  1. Ms Kamm submitted that adequate safeguards for the protection of someone in SRK’s position are in place. As the Judge himself recognised (at [113]), Storck does not help on whether, in any particular case, the proper or the defective performance of a regime that has been put in place pursuant to the positive requirement of Article 5(1) would amount to a violation of that positive obligation. Storck does not identify what has to be in place to meet the minimum requirement of Article 5(1).
  1. It is true, as Ms Kamm pointed out, that the ECrtHR in Storck left open the possibility that a regime short of the requirement of a Court order and court supervision might be adequate for the State to meet its positive obligations under Article 5(1). The ECrtHR observed (at [107]) that, after the end of the applicant’s detention in the private clinic, German legislation had introduced further safeguards for individuals detained in psychiatric institutions; in particular, visiting commissions were created to inspect psychiatric institutions, to oversee whether the rights of patients were respected and to give patients the opportunity to raise complaints.
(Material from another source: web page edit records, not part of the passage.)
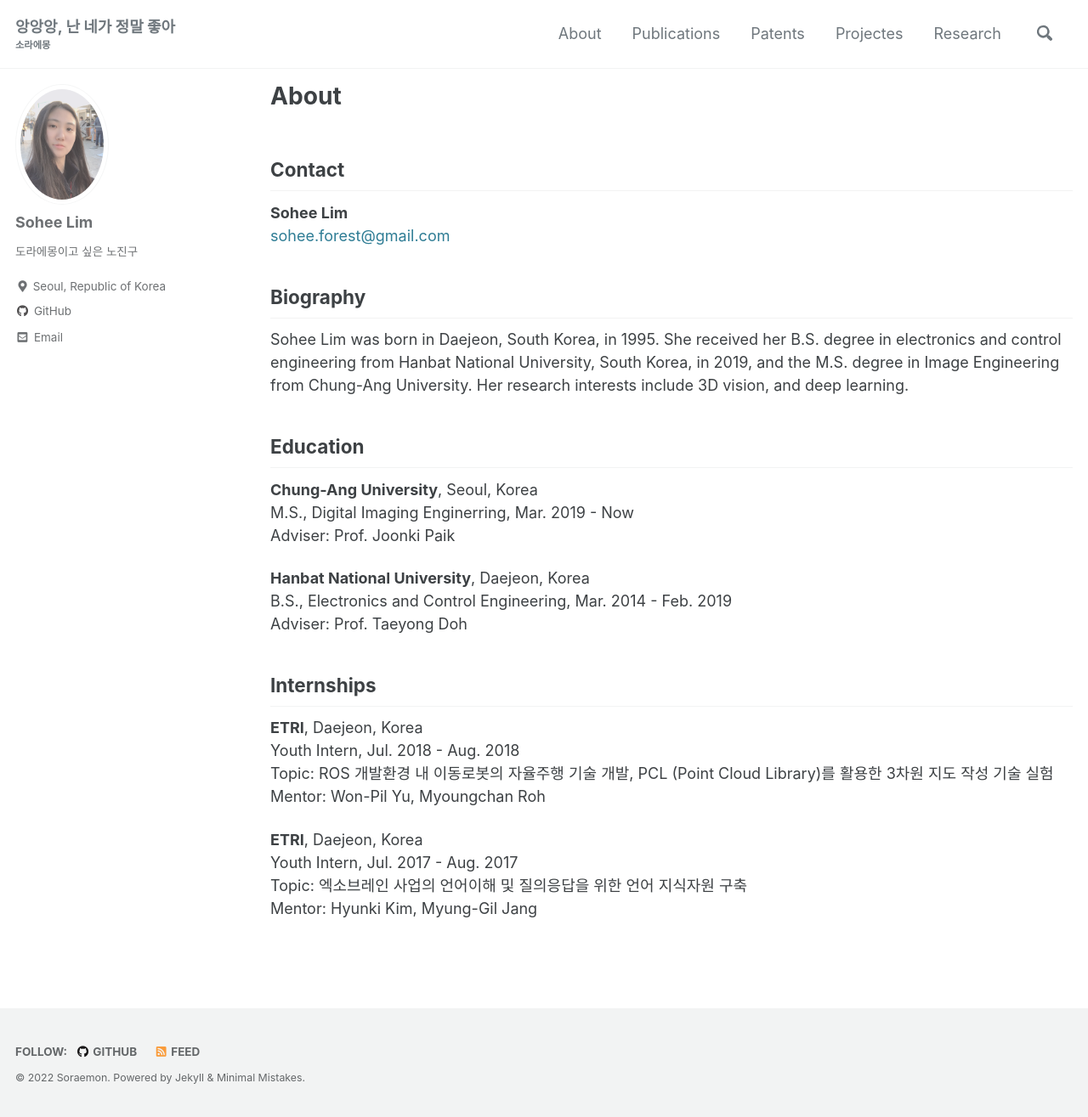
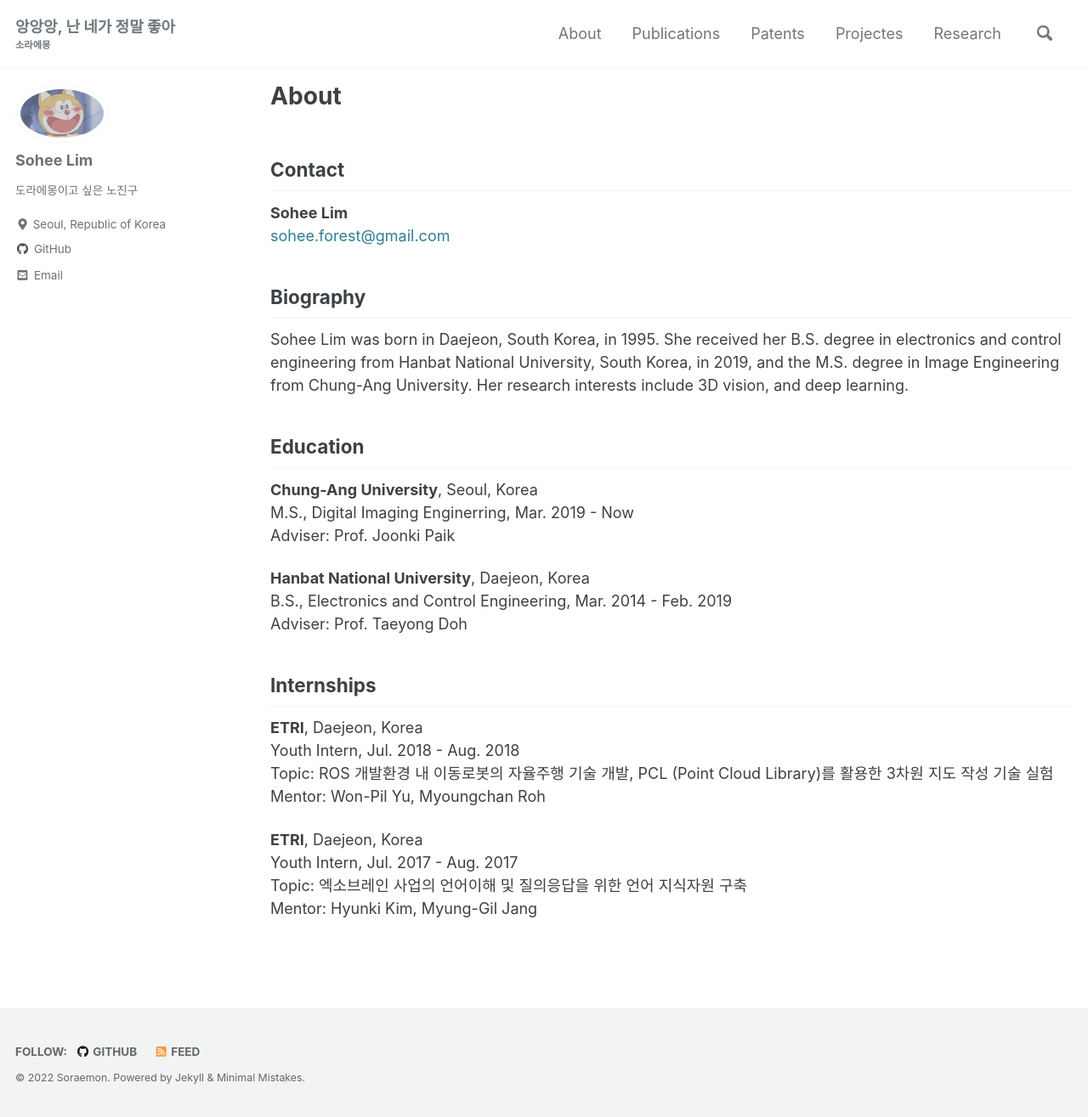
Before and after one commit to sohee-zoe/sohee-zoe.github.io, a Jekyll site: the page built from index.md, in a window 1280 px wide and 1315 px high. Shown: the whole window at 85% size. Built offline with Jekyll 4.4.1, drawn with Linux system fonts in a browser that asks for light colours; cached includes are drawn as plain includes.

Commit message:
Update _config.yml

```diff
--- a/_config.yml
+++ b/_config.yml
@@ -94,7 +94,7 @@
 # Site Author
 author:
   name             : "Sohee Lim"
-  avatar           : "/assets/images/bio-photo.JPG" # path of avatar image, e.g. "/assets/images/bio-photo.jpg"
+  avatar           : "/assets/images/bio-photo.png" # path of avatar image, e.g. "/assets/images/bio-photo.jpg"
   bio              : "도라에몽이고 싶은 노진구" # "앙앙앙, 난 네가 정말 좋아 **소라에몽**"
   location         : "Seoul, Republic of Korea"
   email            : "sohee@ipis.cau.ac.kr"
```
The ECrtHR said that those mechanisms “came too late for the applicant” and did not express any view about whether they would have been sufficient to discharge the State’s positive obligation under Article 5(1).
  1. The SoS’s case is that, notwithstanding the absence of a requirement for a welfare order from the CoP, the United Kingdom’s existing domestic regime of law, supervision and regulation in respect of incapacitated persons who are being treated and supported entirely in private accommodation by private providers is sufficient compliance with the State’s positive obligation under Article 5(1), at least where the public authorities have no reason to believe that there has been any abuse or mistreatment.
  1. In that connection, the SoS relies particularly on the functions of the Care Quality Commission (“the CQC”), the functions of the Public Guardian, the professional responsibilities of doctors and other health professionals, the safeguarding obligations of local authorities, and (in the words of the SoS’s skeleton argument) “the general framework of the criminal justice system and civil law”.
  1. The Judge was both entitled, and right, to reject that argument.”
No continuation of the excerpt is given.